The ancestors of the Fourth World did not live the way humans live best. They lived in a way that made them sick. Some of this sickness dwelled in their bodies, and some in their spirit. And because it did not occur to them to live a different way, they made medicines to cure themselves of these sicknesses. And because they did not understand their role in an interwoven community of life, their attempts to make themselves well made others sick.
Most of these medicines flowed through their bodies and into the water. The random mix of different medicine for different maladies did strange things to fish and frogs, changing their bodies, making them slower to reproduce — or incapable of doing so.
Though people stopped making the medicines, the medicines remained. Over time, they collected in drainage areas. They remain there to this day, in these “pools of madness.”

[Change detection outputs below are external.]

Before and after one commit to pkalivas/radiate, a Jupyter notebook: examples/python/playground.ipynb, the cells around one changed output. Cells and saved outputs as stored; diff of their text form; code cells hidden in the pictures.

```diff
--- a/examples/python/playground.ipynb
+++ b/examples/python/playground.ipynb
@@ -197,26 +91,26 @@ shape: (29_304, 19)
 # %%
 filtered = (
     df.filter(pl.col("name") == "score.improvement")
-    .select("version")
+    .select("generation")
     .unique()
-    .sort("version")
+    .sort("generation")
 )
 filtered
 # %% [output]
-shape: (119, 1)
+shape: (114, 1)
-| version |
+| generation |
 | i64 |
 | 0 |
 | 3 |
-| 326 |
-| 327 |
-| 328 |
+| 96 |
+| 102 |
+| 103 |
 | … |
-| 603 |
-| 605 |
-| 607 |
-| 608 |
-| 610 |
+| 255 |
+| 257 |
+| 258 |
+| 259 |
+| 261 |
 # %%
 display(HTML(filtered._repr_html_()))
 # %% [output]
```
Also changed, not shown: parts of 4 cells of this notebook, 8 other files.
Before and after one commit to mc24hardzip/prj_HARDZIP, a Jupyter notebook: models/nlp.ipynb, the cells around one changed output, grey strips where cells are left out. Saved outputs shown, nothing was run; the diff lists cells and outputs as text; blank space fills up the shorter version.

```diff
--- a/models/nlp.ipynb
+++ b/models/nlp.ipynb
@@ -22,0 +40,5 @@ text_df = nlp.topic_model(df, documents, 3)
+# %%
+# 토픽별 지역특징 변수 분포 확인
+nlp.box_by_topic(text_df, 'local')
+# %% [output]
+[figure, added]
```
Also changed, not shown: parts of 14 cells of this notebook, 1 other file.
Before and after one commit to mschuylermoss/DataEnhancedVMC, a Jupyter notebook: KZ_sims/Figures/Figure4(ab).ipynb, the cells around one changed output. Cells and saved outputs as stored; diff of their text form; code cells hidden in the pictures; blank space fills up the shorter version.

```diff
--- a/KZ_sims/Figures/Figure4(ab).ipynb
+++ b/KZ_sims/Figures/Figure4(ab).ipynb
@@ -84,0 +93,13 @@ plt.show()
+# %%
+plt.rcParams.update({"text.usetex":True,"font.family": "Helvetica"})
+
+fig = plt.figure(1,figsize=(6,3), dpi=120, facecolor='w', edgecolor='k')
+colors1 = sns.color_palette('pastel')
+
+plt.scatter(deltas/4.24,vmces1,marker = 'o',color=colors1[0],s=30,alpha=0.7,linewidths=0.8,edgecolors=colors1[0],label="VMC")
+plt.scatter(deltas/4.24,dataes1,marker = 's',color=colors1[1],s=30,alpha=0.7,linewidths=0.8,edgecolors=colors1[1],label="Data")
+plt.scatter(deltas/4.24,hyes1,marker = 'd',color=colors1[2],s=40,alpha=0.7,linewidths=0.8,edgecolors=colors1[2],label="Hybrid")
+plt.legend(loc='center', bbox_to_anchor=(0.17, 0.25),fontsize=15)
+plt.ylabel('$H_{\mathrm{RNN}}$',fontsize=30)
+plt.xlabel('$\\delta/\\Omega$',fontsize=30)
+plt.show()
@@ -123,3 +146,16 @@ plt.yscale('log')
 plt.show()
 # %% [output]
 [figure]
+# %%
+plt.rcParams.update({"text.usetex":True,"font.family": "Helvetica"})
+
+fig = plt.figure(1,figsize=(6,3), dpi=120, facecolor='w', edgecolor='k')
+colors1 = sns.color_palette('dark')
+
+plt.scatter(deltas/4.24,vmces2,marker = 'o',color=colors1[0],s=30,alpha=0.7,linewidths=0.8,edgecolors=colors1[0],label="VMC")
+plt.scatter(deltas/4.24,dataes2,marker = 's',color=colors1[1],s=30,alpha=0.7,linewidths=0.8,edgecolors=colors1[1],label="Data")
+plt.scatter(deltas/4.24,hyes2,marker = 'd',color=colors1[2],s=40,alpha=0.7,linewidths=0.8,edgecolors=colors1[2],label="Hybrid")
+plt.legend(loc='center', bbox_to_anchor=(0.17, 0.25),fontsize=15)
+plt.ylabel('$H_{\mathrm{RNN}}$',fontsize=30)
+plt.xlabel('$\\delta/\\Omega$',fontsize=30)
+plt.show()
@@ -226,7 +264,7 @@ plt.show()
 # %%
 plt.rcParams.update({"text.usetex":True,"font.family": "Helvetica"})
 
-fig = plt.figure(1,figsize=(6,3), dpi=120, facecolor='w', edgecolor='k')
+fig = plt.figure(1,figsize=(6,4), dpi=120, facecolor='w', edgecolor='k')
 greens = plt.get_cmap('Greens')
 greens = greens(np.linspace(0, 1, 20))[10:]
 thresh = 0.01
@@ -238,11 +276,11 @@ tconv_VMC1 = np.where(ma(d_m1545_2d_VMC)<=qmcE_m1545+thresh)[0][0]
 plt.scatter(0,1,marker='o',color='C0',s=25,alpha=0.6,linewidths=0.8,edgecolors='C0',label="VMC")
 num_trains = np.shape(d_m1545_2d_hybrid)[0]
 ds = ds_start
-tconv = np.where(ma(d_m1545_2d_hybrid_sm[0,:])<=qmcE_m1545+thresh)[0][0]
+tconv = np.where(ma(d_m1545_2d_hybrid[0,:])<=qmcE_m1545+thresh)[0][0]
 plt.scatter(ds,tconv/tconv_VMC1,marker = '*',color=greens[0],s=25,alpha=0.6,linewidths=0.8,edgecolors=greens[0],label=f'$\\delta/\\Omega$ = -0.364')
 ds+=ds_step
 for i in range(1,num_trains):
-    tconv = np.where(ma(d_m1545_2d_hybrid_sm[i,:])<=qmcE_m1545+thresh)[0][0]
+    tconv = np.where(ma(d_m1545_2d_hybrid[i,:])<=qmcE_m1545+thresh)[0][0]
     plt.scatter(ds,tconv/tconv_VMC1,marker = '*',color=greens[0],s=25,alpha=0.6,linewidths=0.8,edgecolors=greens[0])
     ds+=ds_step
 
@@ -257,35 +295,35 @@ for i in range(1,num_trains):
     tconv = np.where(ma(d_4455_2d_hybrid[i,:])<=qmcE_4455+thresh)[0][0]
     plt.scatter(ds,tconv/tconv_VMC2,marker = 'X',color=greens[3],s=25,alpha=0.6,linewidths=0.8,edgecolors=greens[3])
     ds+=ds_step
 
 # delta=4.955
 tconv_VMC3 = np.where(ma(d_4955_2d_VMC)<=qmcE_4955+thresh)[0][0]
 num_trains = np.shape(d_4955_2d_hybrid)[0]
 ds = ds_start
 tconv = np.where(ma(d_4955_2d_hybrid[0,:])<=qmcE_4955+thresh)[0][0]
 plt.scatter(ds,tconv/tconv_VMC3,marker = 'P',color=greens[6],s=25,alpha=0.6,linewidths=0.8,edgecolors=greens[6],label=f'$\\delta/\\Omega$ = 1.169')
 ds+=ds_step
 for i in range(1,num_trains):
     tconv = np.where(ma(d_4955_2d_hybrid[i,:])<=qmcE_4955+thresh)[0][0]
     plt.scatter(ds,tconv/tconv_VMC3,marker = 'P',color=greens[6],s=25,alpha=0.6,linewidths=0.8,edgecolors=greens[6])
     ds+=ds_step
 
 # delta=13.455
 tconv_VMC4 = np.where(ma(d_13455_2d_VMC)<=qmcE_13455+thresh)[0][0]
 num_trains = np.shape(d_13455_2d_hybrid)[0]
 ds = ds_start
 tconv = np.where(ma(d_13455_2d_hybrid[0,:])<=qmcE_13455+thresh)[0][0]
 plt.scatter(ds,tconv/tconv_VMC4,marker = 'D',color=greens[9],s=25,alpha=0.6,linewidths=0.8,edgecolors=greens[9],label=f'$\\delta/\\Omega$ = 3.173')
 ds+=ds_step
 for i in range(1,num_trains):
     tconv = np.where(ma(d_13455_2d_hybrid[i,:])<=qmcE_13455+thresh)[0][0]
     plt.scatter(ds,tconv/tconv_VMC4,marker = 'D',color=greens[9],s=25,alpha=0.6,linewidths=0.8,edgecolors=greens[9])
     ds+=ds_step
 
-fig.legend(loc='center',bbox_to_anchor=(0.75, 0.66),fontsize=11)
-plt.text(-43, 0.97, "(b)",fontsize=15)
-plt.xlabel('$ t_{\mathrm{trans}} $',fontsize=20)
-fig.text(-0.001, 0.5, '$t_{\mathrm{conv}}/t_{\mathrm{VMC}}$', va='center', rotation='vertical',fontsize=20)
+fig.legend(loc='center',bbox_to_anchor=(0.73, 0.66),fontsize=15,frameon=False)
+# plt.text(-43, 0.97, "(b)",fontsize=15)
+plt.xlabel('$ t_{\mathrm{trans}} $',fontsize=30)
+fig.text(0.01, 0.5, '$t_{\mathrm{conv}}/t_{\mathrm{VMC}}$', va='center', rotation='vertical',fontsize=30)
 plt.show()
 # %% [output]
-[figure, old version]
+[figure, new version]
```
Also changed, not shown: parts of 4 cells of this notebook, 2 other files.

We warn our children away from such pools. Those who drink from them may die, or change, or go mad, or become infertile. The effect is always different, and never good.
People today take a large quantity and a wide variety of different drugs, ranging from antibiotics to antidepressants to birth control pills to simple antihistamines. Traces of what we take ends up in the water supply, minimally filtered through our urine. And scientists have known for years that this random cocktail of drugs has negative effects on wildlife, particularly amphibians and fish.
In the Fifth World, the collapse of civilization long ago brought the age of pharmaceuticals to an end. But traces of them remain, 400 years later, in the water table. And by that point, they will have become concentrated in a few low drainage areas where stagnant water tends to pool.
This allows people of the Fifth World to avoid them more easily — but also makes them stronger and more dangerous to anyone who can’t. Already unwise places to obtain drinking water, these “pools of madness” have unpredictable effects on whomever drinks from them. Songs and legends warn people away from such pools, but curiosity and, occasionally, desperation may lead the odd person to have a drink.